We understand trying to get the spread of the virus under control but we’re predicting this will all blow over by May. Much like the seasonal flu, the contraction rate is expected to decrease as the temperature rises. Time will tell if that prediction comes true but it appears that the NCAA threw the baby out with the bathwater while trying to avoid potential lawsuits.
It’s our opinion that the NCAA is more interested in protecting it’s coffers from lawsuits all while hiding behind the fig leaf of public health and safety concerns. If they were really concerned about the public health, they would severely limit spectators and athlete contact during the seasonal flu season in 2019 or 2018.
Is there any good news coming out of this season cancellation? Yes. The Titans dismal 4-12 start to the season will be wiped out and essentially, never happened.
There will be no chance of a monumental push during Big West Conference play to see if the Titans could get back to the postseason. We’ll never know if the Titans would miss the NCAA tournament for the second year in a row.
The good news is that the current players can all come back if they so desire with an additional year of strength and conditioning and training table under their belt. Maybe some of that youth will turn to more experienced play after another year of summer ball. Maybe the overall talent level of the team will raise with highly regarded recruits joining an already talented group of young players.

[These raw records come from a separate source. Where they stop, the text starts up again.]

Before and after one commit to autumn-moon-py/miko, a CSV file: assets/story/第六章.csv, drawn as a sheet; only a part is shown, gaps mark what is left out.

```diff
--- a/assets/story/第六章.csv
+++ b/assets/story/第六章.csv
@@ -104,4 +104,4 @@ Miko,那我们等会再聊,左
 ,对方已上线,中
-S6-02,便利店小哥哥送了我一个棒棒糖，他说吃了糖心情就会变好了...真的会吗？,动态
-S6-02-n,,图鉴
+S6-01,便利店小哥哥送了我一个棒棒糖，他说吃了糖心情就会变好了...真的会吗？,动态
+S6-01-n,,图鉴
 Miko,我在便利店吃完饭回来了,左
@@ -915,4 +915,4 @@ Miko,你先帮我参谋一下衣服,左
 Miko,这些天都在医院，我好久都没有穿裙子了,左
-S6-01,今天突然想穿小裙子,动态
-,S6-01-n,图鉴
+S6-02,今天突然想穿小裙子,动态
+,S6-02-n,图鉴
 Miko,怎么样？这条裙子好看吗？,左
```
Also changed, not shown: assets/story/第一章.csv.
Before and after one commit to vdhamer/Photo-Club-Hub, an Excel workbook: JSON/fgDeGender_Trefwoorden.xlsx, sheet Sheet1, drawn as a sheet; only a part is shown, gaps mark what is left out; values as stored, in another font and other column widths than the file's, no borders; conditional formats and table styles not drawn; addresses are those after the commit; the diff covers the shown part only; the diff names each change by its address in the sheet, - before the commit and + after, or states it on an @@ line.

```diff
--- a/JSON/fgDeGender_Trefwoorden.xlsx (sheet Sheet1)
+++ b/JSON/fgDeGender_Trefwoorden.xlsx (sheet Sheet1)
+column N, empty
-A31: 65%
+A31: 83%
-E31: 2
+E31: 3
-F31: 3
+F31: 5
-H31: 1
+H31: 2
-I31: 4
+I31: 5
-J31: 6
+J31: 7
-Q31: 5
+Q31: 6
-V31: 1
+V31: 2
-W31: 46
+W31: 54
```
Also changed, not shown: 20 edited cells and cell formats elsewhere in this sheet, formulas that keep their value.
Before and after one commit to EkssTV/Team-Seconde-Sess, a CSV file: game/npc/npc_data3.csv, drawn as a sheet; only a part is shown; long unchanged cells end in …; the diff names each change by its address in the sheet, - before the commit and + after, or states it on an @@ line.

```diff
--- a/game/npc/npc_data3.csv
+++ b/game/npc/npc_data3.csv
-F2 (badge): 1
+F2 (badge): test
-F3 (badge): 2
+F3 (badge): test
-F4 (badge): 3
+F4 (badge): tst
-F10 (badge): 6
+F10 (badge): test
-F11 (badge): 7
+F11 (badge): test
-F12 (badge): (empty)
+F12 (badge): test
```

We’ll never know what this season could have been and despite the fact the Titans were off to a poor start, the NCAA took away an entire season from players and fans in an overreaction to essentially protect their own interests.